● REQUIRED WORK
In the material below, find each line with the word "container" and list it.
◆ ◆ ◆ ◆ ◆ ◆ ◆
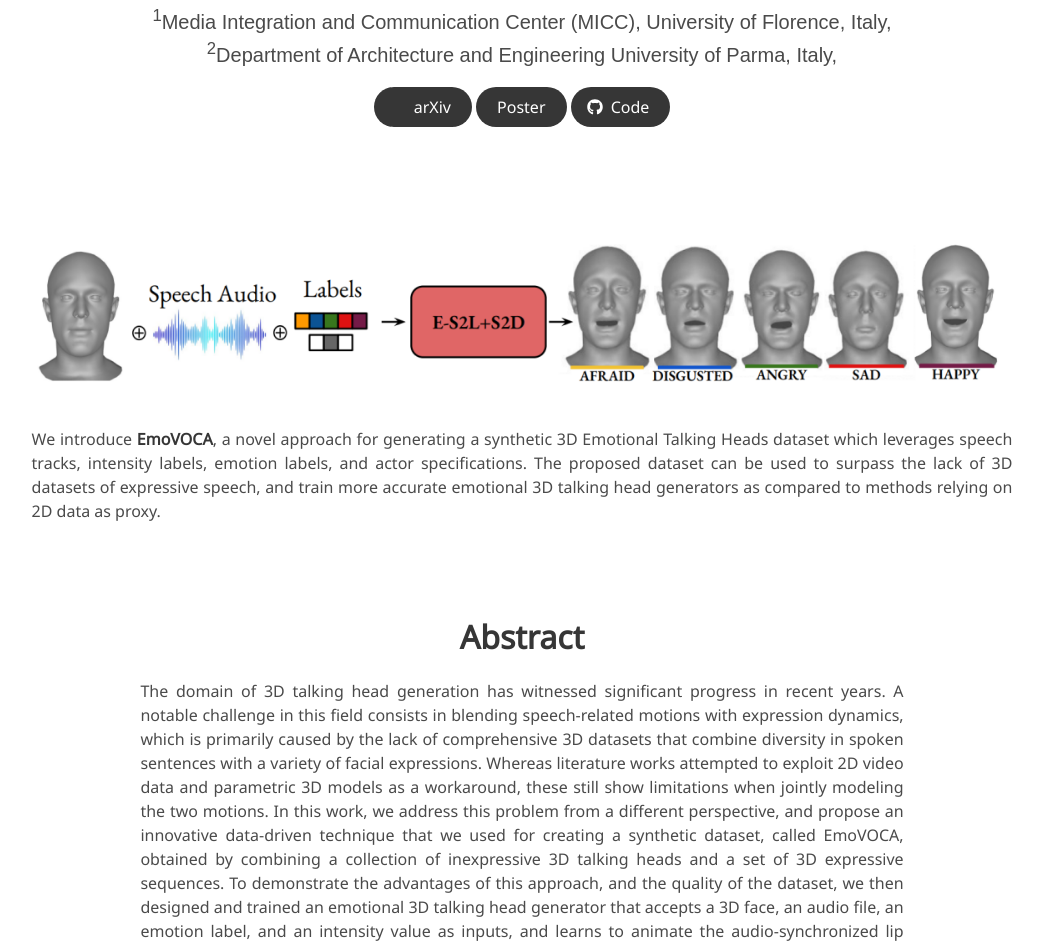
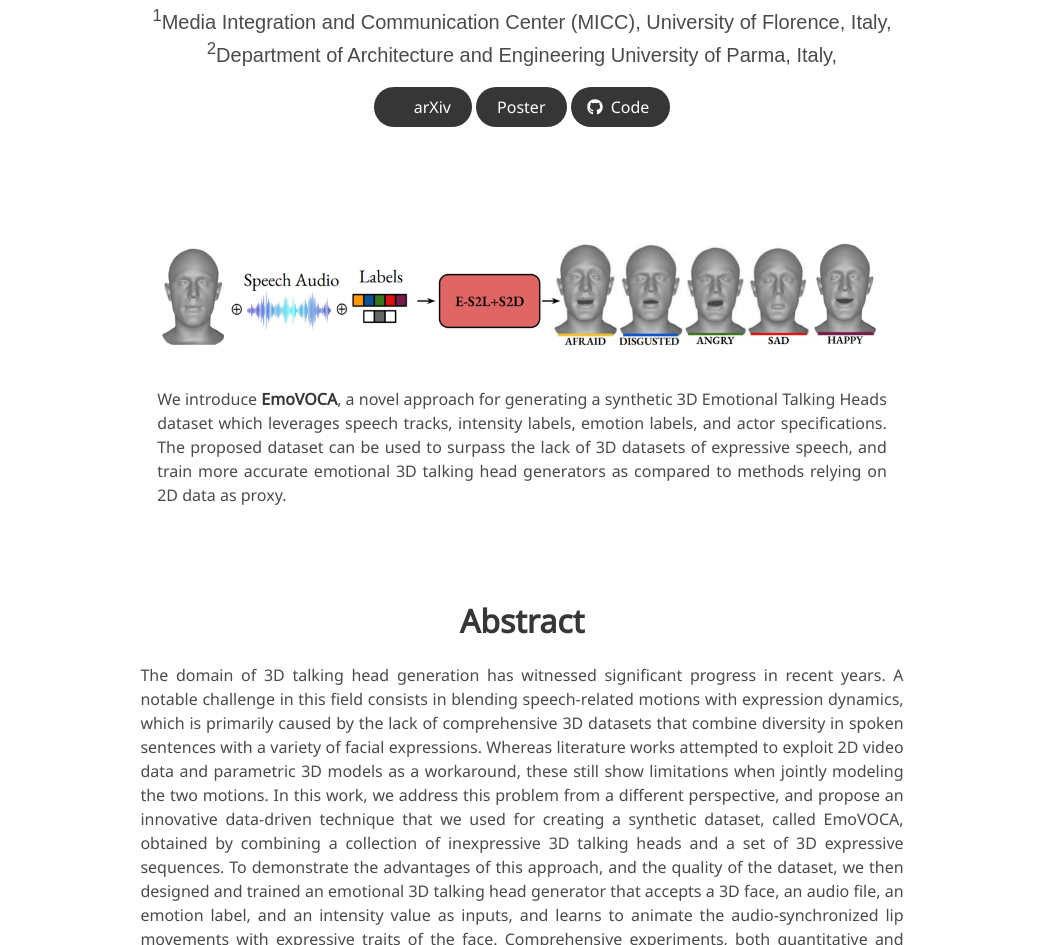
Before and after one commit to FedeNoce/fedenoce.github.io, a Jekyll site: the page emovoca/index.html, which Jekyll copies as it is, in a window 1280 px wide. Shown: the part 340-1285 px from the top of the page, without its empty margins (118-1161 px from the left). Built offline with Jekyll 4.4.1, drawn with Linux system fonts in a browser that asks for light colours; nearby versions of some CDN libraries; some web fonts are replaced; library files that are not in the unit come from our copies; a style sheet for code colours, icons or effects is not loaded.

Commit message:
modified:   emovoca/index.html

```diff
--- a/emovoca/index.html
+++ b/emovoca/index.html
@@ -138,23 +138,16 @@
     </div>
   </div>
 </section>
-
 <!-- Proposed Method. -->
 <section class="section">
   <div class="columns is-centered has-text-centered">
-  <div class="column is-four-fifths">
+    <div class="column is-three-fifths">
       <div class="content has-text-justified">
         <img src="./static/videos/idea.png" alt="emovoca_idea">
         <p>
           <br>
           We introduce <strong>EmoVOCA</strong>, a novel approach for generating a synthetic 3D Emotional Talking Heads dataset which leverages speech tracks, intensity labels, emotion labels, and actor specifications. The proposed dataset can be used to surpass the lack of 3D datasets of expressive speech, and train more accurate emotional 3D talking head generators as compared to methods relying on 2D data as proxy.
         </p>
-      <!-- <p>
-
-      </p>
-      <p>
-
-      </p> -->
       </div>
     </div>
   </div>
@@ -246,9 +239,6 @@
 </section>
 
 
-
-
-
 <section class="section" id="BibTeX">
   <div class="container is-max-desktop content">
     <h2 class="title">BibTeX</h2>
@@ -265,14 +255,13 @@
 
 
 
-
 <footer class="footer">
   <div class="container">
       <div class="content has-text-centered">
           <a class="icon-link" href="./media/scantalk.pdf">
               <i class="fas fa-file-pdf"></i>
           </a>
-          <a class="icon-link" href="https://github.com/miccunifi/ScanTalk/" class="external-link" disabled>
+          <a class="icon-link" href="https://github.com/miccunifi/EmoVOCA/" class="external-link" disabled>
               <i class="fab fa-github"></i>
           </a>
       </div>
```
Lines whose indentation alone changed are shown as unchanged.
◆ ◆ ◆ ◆ ◆ ◆ ◆
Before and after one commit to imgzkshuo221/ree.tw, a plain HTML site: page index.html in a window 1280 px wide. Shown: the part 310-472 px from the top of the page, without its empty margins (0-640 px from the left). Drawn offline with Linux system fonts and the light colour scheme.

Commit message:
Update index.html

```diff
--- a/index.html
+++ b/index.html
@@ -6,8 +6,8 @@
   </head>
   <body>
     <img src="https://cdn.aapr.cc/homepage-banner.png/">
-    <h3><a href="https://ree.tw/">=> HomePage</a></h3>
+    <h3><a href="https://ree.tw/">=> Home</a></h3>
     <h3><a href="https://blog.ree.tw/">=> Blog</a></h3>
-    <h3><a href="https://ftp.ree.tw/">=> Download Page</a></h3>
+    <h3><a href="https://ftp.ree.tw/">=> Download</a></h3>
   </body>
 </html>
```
◆ ◆ ◆ ◆ ◆ ◆ ◆
● RESULT FOR THIS EXERCISE
   <div class="container is-max-desktop content">
   <div class="container">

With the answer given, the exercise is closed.